The stakes are high
The environment is increasingly dangerous with hackers continually shifting their targets while seeking out new vectors; compliance requirements are rising due to online and mobile payments; business user demand is rising for mobile devices and cloud-based applications. These continue to be the main secular drivers that should augment network security spending. C-level executives have also taken note of the escalating economic, operational and reputational costs during recent events at Target, Home Depot and the NSA. So they are spending more on security which is creating a tailwind for network security vendors. The stakes are clearly growing, as the amount and importance of data stored in corporate networks and on personal devices continues to expand rapidly.
Security needs have evolved
Security customers are moving beyond perimeter defense, which has proven insufficient by itself, to more integrated approaches to securing networks. Specifically, data security and identity & access management are becoming more important. We believe the ability to integrate these features into one solution without sacrificing network performance is key. Further, the rise of mobility is leading to a battle for control of “endpoint security.” No one vendor dominates both network security and endpoint security. The complexity and lack of integration among multiple point solutions create opportunity for security vendors that offer greater integration, automation and management, pointing to broader suites in time.
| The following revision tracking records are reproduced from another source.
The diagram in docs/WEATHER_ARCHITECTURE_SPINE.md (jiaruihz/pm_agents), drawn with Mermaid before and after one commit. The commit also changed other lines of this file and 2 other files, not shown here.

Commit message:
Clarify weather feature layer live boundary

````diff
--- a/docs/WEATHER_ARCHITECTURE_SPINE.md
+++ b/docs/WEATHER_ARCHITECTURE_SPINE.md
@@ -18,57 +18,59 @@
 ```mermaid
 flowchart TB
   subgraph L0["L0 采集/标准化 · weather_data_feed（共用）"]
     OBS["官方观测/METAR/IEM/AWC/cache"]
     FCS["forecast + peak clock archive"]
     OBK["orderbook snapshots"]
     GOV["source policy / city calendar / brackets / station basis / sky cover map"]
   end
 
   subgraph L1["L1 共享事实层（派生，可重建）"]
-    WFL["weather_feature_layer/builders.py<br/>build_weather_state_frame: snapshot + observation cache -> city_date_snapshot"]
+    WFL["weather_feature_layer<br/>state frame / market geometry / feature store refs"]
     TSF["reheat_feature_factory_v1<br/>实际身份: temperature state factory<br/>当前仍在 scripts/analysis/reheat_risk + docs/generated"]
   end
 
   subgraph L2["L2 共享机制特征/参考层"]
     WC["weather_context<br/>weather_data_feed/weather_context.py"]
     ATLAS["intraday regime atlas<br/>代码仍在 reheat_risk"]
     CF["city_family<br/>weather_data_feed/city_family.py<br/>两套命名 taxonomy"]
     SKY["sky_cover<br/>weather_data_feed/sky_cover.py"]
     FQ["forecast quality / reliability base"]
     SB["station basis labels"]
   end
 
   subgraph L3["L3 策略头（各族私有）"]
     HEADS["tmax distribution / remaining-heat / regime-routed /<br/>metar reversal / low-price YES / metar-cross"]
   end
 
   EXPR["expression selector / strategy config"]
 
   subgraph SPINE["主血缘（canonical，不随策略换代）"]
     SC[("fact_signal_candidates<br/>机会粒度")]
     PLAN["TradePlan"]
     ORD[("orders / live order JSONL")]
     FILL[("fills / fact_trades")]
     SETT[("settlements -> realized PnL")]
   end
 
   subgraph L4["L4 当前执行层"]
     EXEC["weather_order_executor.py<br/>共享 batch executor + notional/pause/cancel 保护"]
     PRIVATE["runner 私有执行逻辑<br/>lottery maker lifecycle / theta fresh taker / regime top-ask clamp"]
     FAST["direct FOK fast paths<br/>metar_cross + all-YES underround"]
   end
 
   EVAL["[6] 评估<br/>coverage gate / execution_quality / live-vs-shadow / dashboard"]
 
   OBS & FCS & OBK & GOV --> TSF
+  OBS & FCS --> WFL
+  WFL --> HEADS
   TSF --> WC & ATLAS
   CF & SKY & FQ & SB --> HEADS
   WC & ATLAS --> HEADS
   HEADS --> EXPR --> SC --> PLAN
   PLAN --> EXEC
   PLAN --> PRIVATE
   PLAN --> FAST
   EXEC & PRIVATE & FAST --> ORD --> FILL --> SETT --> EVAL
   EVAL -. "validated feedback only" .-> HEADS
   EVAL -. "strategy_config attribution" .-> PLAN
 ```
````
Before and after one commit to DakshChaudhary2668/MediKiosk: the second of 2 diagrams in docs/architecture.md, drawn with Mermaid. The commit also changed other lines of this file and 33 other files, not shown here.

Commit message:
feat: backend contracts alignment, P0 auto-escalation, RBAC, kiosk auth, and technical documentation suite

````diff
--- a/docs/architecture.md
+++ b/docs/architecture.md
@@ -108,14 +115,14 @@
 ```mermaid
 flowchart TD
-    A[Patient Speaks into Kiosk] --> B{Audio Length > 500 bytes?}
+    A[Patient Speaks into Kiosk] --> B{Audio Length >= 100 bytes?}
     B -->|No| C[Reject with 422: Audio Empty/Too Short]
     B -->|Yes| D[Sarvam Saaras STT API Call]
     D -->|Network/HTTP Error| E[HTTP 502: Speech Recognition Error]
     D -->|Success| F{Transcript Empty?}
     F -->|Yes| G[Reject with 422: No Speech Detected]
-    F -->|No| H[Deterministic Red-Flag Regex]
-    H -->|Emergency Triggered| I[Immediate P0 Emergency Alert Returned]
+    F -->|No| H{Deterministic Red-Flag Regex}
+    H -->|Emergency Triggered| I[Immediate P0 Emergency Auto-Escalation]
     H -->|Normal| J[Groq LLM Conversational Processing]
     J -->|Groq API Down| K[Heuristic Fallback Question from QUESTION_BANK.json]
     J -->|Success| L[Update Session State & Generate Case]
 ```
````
We want to be overweight vendors who can deliver what over 50% of chief information officers say they are looking to purchase: a security platform capable of integrating key security features such as firewall, application control, intrusion detection & protection and advanced malware/advanced persistent threat (APT) onto a single platform.
Spending on IT security will continue to grow
Last year, the broader security industry generated $34 billion of revenue from sales of equipment and services relative to the $400-575 billion of annual costs related to security breaches. So there appears to be ample room for growth for vendors whose technology minimizes these costs. To further illustrate the opportunity, security spending accounts for only 5% of total IT spend and defense spending. Each 1% gain of wallet share drives an incremental 20% annual growth for the industry versus current expectations for 10% total annual growth. Given the ongoing, evolutionary nature of cyberattacks, coupled with the relatively low share of total IT spend security accounts for, we believe industry growth rates will remain stronger than industry forecasts. We expect 10-15% growth over the next 3-5 years versus the 8-10% forecasted by industry analysts like Gartner. This creates immense opportunities for innovative cybersecurity companies as well as potentially outsized investment returns for those capitalizing on the theme.
A long-term investable theme
We believe the IT security market remains a very attractive investment area. It is sizable ($34 billion in aggregate spend), defensive (companies are hesitant to cut nominal security spending during economic downturns), and open for disruption with the network firewall refresh cycle driving double-digit annual growth, lasting longer than the market currently anticipates.